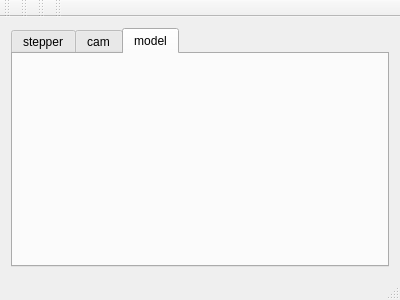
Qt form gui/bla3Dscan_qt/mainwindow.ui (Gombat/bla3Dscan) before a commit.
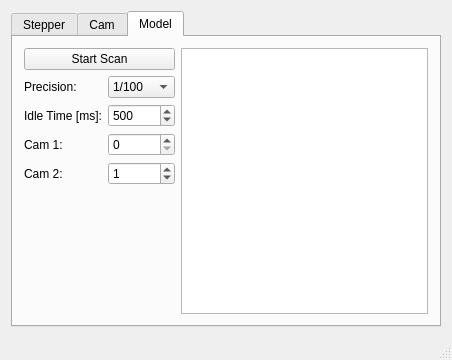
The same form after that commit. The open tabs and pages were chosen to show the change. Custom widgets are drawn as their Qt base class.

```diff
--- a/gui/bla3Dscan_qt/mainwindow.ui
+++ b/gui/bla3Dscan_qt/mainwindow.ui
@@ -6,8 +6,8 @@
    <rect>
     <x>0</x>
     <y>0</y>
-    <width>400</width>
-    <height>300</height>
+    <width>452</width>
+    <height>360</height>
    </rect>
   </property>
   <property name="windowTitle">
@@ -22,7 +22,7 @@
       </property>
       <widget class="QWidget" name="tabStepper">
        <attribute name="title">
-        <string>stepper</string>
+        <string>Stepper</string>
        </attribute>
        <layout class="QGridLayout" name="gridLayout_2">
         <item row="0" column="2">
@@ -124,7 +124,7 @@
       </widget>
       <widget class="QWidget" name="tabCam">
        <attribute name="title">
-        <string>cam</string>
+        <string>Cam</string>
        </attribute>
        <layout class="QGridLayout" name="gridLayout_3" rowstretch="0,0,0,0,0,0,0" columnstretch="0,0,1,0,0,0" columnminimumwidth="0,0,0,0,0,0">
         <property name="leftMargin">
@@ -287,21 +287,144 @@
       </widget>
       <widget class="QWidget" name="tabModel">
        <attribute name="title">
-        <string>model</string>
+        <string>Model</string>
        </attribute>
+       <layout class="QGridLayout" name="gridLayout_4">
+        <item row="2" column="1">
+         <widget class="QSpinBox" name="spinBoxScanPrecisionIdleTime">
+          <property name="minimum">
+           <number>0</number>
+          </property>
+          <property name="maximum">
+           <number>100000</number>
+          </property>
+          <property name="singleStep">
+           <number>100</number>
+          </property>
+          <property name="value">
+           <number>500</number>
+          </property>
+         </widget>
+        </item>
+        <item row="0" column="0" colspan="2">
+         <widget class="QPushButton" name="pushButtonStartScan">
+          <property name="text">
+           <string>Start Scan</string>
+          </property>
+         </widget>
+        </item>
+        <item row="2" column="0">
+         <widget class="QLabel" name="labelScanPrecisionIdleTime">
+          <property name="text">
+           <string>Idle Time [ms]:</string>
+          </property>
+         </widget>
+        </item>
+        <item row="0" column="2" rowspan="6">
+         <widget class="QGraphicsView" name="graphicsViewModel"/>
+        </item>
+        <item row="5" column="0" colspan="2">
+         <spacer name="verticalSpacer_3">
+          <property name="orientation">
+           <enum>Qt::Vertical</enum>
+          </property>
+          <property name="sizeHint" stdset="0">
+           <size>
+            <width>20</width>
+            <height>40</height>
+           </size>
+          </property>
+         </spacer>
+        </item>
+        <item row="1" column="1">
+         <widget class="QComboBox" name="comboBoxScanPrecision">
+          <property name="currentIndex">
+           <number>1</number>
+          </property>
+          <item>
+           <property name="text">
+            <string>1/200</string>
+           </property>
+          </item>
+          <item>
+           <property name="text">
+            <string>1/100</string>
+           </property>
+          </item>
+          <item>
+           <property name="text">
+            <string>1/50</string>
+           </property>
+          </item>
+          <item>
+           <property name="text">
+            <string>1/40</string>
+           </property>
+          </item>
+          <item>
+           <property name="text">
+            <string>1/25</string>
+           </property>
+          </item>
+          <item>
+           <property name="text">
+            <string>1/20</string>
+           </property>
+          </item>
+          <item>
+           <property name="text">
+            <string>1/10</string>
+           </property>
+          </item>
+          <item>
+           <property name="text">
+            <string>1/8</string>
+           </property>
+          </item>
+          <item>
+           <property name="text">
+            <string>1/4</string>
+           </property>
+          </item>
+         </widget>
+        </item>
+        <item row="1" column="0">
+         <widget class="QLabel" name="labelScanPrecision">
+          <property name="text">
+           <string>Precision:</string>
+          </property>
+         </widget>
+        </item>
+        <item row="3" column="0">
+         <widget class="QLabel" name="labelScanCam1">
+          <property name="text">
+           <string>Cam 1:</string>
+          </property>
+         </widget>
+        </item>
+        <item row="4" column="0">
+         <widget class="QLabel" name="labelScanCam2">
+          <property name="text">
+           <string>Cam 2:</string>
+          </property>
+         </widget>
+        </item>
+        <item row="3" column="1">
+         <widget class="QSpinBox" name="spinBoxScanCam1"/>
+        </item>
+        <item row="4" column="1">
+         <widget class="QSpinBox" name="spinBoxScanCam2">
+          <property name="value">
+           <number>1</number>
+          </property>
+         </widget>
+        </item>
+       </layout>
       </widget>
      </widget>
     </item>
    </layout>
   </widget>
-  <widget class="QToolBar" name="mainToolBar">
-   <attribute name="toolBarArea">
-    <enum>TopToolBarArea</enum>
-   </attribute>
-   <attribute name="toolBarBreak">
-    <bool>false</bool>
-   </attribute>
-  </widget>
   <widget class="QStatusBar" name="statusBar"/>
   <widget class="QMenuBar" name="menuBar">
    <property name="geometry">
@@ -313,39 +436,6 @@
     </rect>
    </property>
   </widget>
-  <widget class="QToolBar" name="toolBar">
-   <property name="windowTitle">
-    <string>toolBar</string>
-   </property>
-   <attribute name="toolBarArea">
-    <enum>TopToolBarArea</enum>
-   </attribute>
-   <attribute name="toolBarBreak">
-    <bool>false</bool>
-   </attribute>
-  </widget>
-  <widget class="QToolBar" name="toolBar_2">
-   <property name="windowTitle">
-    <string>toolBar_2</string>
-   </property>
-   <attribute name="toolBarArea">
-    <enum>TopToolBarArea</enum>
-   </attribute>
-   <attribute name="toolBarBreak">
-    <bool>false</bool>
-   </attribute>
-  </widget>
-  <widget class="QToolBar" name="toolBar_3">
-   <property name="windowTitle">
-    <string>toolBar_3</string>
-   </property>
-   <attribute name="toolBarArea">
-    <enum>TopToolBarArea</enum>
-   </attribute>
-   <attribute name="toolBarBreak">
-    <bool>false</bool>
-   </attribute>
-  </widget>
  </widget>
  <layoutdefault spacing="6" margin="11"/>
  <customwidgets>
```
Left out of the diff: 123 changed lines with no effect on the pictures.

* _Task to complete_: Print the full listing exactly, dropping the pictures.

* _Task response_:
Qt form gui/bla3Dscan_qt/mainwindow.ui (Gombat/bla3Dscan) before a commit.
The same form after that commit. The open tabs and pages were chosen to show the change. Custom widgets are drawn as their Qt base class.

```diff
--- a/gui/bla3Dscan_qt/mainwindow.ui
+++ b/gui/bla3Dscan_qt/mainwindow.ui
@@ -6,8 +6,8 @@
    <rect>
     <x>0</x>
     <y>0</y>
-    <width>400</width>
-    <height>300</height>
+    <width>452</width>
+    <height>360</height>
    </rect>
   </property>
   <property name="windowTitle">
@@ -22,7 +22,7 @@
       </property>
       <widget class="QWidget" name="tabStepper">
        <attribute name="title">
-        <string>stepper</string>
+        <string>Stepper</string>
        </attribute>
        <layout class="QGridLayout" name="gridLayout_2">
         <item row="0" column="2">
@@ -124,7 +124,7 @@
       </widget>
       <widget class="QWidget" name="tabCam">
        <attribute name="title">
-        <string>cam</string>
+        <string>Cam</string>
        </attribute>
        <layout class="QGridLayout" name="gridLayout_3" rowstretch="0,0,0,0,0,0,0" columnstretch="0,0,1,0,0,0" columnminimumwidth="0,0,0,0,0,0">
         <property name="leftMargin">
@@ -287,21 +287,144 @@
       </widget>
       <widget class="QWidget" name="tabModel">
        <attribute name="title">
-        <string>model</string>
+        <string>Model</string>
        </attribute>
+       <layout class="QGridLayout" name="gridLayout_4">
+        <item row="2" column="1">
+         <widget class="QSpinBox" name="spinBoxScanPrecisionIdleTime">
+          <property name="minimum">
+           <number>0</number>
+          </property>
+          <property name="maximum">
+           <number>100000</number>
+          </property>
+          <property name="singleStep">
+           <number>100</number>
+          </property>
+          <property name="value">
+           <number>500</number>
+          </property>
+         </widget>
+        </item>
+        <item row="0" column="0" colspan="2">
+         <widget class="QPushButton" name="pushButtonStartScan">
+          <property name="text">
+           <string>Start Scan</string>
+          </property>
+         </widget>
+        </item>
+        <item row="2" column="0">
+         <widget class="QLabel" name="labelScanPrecisionIdleTime">
+          <property name="text">
+           <string>Idle Time [ms]:</string>
+          </property>
+         </widget>
+        </item>
+        <item row="0" column="2" rowspan="6">
+         <widget class="QGraphicsView" name="graphicsViewModel"/>
+        </item>
+        <item row="5" column="0" colspan="2">
+         <spacer name="verticalSpacer_3">
+          <property name="orientation">
+           <enum>Qt::Vertical</enum>
+          </property>
+          <property name="sizeHint" stdset="0">
+           <size>
+            <width>20</width>
+            <height>40</height>
+           </size>
+          </property>
+         </spacer>
+        </item>
+        <item row="1" column="1">
+         <widget class="QComboBox" name="comboBoxScanPrecision">
+          <property name="currentIndex">
+           <number>1</number>
+          </property>
+          <item>
+           <property name="text">
+            <string>1/200</string>
+           </property>
+          </item>
+          <item>
+           <property name="text">
+            <string>1/100</string>
+           </property>
+          </item>
+          <item>
+           <property name="text">
+            <string>1/50</string>
+           </property>
+          </item>
+          <item>
+           <property name="text">
+            <string>1/40</string>
+           </property>
+          </item>
+          <item>
+           <property name="text">
+            <string>1/25</string>
+           </property>
+          </item>
+          <item>
+           <property name="text">
+            <string>1/20</string>
+           </property>
+          </item>
+          <item>
+           <property name="text">
+            <string>1/10</string>
+           </property>
+          </item>
+          <item>
+           <property name="text">
+            <string>1/8</string>
+           </property>
+          </item>
+          <item>
+           <property name="text">
+            <string>1/4</string>
+           </property>
+          </item>
+         </widget>
+        </item>
+        <item row="1" column="0">
+         <widget class="QLabel" name="labelScanPrecision">
+          <property name="text">
+           <string>Precision:</string>
+          </property>
+         </widget>
+        </item>
+        <item row="3" column="0">
+         <widget class="QLabel" name="labelScanCam1">
+          <property name="text">
+           <string>Cam 1:</string>
+          </property>
+         </widget>
+        </item>
+        <item row="4" column="0">
+         <widget class="QLabel" name="labelScanCam2">
+          <property name="text">
+           <string>Cam 2:</string>
+          </property>
+         </widget>
+        </item>
+        <item row="3" column="1">
+         <widget class="QSpinBox" name="spinBoxScanCam1"/>
+        </item>
+        <item row="4" column="1">
+         <widget class="QSpinBox" name="spinBoxScanCam2">
+          <property name="value">
+           <number>1</number>
+          </property>
+         </widget>
+        </item>
+       </layout>
       </widget>
      </widget>
     </item>
    </layout>
   </widget>
-  <widget class="QToolBar" name="mainToolBar">
-   <attribute name="toolBarArea">
-    <enum>TopToolBarArea</enum>
-   </attribute>
-   <attribute name="toolBarBreak">
-    <bool>false</bool>
-   </attribute>
-  </widget>
   <widget class="QStatusBar" name="statusBar"/>
   <widget class="QMenuBar" name="menuBar">
    <property name="geometry">
@@ -313,39 +436,6 @@
     </rect>
    </property>
   </widget>
-  <widget class="QToolBar" name="toolBar">
-   <property name="windowTitle">
-    <string>toolBar</string>
-   </property>
-   <attribute name="toolBarArea">
-    <enum>TopToolBarArea</enum>
-   </attribute>
-   <attribute name="toolBarBreak">
-    <bool>false</bool>
-   </attribute>
-  </widget>
-  <widget class="QToolBar" name="toolBar_2">
-   <property name="windowTitle">
-    <string>toolBar_2</string>
-   </property>
-   <attribute name="toolBarArea">
-    <enum>TopToolBarArea</enum>
-   </attribute>
-   <attribute name="toolBarBreak">
-    <bool>false</bool>
-   </attribute>
-  </widget>
-  <widget class="QToolBar" name="toolBar_3">
-   <property name="windowTitle">
-    <string>toolBar_3</string>
-   </property>
-   <attribute name="toolBarArea">
-    <enum>TopToolBarArea</enum>
-   </attribute>
-   <attribute name="toolBarBreak">
-    <bool>false</bool>
-   </attribute>
-  </widget>
  </widget>
  <layoutdefault spacing="6" margin="11"/>
  <customwidgets>
```
Left out of the diff: 123 changed lines with no effect on the pictures.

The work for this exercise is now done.